On the UT front, we’ll be watching the development of “research” parameters closely, turning folks out in opposition to future State Building Commission meetings and engaging UT students who are working on fossil fuel divestment campaigns on their campuses. We’ll also be documenting what is at stake on the Cumberland Forest and positioning ourselves to do a little research of our own.
In the field, Sierra Club, along with partners Frack Free Tennessee, United Mountain Defense and students from University of Tennessee at Knoxville, University of Tennessee at Chattanooga and Middle Tennessee State University, will be launching an aggressive site violation and water monitoring program this summer, visiting currently permitted sites on public lands across the state. Fruits of this work will be GIS mapping of the industry’s current presence in the state, outreach to impacted communities and constituent building in advance of next year’s legislative session.
In Chattanooga, Stop Fracking Around Chattanooga (SFAC) is rolling out a campaign to pass fracking bans in the Chattanooga City Council and Hamilton County Commission. SFAC will also be embarking on an aggressive landowner/constituent outreach campaign to advise folks of their landowner rights and the dangers of fracking to their quality of life. Their campaign raises awareness of the dangers of fracking in the Chattanooga Shale formation, which contains known concentrations of uranium and radon gas, as well as Chattanooga’s legacy of being once “The Most Polluted City in America” when Congress passed the Clean Air Act in 1970, and the numerous abandoned mines that are being mitigated into perpetuity at taxpayers expense.

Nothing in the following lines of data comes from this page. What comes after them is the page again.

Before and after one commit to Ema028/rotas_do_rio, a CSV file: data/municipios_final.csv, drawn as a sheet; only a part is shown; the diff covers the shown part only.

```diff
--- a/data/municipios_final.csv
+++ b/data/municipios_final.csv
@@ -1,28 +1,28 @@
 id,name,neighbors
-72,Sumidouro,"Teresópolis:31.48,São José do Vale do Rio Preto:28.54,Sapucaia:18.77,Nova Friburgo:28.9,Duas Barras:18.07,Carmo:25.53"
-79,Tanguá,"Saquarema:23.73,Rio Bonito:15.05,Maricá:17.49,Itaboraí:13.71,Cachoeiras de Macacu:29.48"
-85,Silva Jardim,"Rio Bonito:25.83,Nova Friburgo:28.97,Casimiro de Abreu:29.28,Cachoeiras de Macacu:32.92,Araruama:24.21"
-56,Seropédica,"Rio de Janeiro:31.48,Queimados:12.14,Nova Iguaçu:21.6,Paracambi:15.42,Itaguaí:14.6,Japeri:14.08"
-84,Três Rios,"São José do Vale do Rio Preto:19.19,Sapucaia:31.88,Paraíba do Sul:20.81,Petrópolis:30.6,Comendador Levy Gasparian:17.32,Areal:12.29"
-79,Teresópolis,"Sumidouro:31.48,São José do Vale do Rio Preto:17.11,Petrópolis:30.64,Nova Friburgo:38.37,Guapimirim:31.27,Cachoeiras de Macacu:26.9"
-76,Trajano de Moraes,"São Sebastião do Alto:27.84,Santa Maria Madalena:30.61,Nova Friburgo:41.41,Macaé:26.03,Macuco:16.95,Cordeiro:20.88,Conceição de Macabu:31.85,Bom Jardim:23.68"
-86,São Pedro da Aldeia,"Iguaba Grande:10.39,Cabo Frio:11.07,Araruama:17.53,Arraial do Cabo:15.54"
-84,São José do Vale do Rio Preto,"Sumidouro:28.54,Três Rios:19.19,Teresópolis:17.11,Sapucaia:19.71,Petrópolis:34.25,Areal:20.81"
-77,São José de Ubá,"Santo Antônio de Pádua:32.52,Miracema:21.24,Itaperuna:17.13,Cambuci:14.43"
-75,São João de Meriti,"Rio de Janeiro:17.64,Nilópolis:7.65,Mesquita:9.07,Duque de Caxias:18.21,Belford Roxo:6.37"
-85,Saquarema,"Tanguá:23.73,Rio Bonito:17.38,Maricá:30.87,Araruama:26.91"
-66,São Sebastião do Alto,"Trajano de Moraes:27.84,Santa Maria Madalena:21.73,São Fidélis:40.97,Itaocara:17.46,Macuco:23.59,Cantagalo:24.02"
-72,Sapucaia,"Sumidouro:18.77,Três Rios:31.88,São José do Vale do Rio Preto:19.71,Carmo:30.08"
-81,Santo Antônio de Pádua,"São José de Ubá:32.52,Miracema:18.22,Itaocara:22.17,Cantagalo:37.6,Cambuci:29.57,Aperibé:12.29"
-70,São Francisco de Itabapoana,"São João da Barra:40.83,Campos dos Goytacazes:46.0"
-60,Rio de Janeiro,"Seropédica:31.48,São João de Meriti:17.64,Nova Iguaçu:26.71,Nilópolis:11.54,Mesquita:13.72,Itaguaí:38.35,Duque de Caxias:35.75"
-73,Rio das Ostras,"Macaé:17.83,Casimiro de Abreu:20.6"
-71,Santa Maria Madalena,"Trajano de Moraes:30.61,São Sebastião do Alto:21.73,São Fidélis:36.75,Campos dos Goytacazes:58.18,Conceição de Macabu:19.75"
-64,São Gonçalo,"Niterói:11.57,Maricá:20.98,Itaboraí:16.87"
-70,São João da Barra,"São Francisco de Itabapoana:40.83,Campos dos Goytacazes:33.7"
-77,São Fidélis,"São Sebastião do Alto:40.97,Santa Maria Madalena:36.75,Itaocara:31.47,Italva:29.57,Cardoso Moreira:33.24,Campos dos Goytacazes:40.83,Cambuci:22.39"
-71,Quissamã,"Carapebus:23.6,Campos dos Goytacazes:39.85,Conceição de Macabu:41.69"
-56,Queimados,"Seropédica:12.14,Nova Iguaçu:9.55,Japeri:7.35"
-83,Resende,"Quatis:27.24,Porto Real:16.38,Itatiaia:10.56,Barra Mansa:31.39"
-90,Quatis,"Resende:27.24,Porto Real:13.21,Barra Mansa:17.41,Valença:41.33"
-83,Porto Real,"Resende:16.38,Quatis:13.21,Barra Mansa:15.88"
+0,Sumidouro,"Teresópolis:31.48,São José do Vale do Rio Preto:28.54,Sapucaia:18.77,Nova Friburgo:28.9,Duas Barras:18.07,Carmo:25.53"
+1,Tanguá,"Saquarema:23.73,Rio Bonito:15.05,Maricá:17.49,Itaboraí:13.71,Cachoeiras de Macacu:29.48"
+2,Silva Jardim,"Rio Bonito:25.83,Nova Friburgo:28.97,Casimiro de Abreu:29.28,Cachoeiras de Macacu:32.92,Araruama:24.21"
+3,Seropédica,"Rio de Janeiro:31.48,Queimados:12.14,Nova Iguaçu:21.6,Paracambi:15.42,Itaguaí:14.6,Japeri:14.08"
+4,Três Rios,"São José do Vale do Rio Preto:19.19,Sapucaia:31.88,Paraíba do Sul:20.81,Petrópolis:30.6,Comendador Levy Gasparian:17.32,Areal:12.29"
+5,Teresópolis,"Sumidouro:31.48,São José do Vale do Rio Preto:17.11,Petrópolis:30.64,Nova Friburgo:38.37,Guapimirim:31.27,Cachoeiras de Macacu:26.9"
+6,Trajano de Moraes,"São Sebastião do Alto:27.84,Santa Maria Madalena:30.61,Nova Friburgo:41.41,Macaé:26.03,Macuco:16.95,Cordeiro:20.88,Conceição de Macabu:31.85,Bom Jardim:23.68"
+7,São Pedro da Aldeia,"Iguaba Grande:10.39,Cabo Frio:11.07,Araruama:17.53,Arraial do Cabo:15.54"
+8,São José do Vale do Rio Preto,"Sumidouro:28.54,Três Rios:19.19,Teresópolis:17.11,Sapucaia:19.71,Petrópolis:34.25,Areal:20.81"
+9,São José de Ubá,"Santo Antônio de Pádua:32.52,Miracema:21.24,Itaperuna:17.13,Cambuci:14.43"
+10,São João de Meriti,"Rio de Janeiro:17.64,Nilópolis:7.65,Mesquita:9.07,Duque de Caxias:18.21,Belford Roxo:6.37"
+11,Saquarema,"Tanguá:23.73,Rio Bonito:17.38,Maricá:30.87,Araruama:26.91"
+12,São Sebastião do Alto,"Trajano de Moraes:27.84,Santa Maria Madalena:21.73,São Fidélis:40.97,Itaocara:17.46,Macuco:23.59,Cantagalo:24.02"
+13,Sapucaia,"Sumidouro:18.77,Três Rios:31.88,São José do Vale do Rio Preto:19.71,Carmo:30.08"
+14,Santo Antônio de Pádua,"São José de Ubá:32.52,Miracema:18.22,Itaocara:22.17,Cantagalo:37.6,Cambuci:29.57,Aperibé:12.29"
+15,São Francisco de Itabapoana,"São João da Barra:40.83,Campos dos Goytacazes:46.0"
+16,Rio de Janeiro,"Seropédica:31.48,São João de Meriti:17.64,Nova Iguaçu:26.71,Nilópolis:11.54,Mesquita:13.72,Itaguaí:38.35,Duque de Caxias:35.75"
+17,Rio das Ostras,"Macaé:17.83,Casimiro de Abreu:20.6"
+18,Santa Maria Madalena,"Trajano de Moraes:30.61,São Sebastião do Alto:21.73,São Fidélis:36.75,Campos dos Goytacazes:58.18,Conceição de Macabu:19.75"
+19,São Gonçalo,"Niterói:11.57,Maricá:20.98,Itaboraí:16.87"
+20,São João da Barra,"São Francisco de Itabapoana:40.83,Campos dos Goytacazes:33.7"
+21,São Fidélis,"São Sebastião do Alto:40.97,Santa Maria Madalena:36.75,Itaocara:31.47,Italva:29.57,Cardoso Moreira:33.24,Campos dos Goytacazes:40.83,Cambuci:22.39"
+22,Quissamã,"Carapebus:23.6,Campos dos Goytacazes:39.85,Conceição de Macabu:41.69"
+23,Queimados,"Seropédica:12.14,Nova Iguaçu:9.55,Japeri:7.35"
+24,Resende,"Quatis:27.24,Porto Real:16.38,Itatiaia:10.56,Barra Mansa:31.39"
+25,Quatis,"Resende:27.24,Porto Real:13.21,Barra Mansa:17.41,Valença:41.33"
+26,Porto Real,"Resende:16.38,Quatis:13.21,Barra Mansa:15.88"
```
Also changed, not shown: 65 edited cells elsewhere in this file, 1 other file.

Regionally, the Tennessee Chapter of the Sierra Club is networking with sister chapters and others in surrounding states to make sure that we are all sharing our experience with the industry and our state governments in the hopes of avoiding mutual pitfalls or missteps. Toward this end, I have arranged for time and space to have a regional discussion on fracking at the Heartwood Forest Council at Land Between the Lakes on Memorial Day weekend, May 24-27.
We are facing an invasion of the fracking industry. They have their eyes on exploiting oil and gas across two-thirds of Tennessee and we are the only ones that can, or will, stop them. At stake is our water quality, air quality, biodiversity, quality of life and the future of the planet. It is absolutely clear that we must leave all fossil carbon in the ground if we are to avert the worst of climate change. Think globally. Act locally. Join the fight.
Article Source: EcoWatch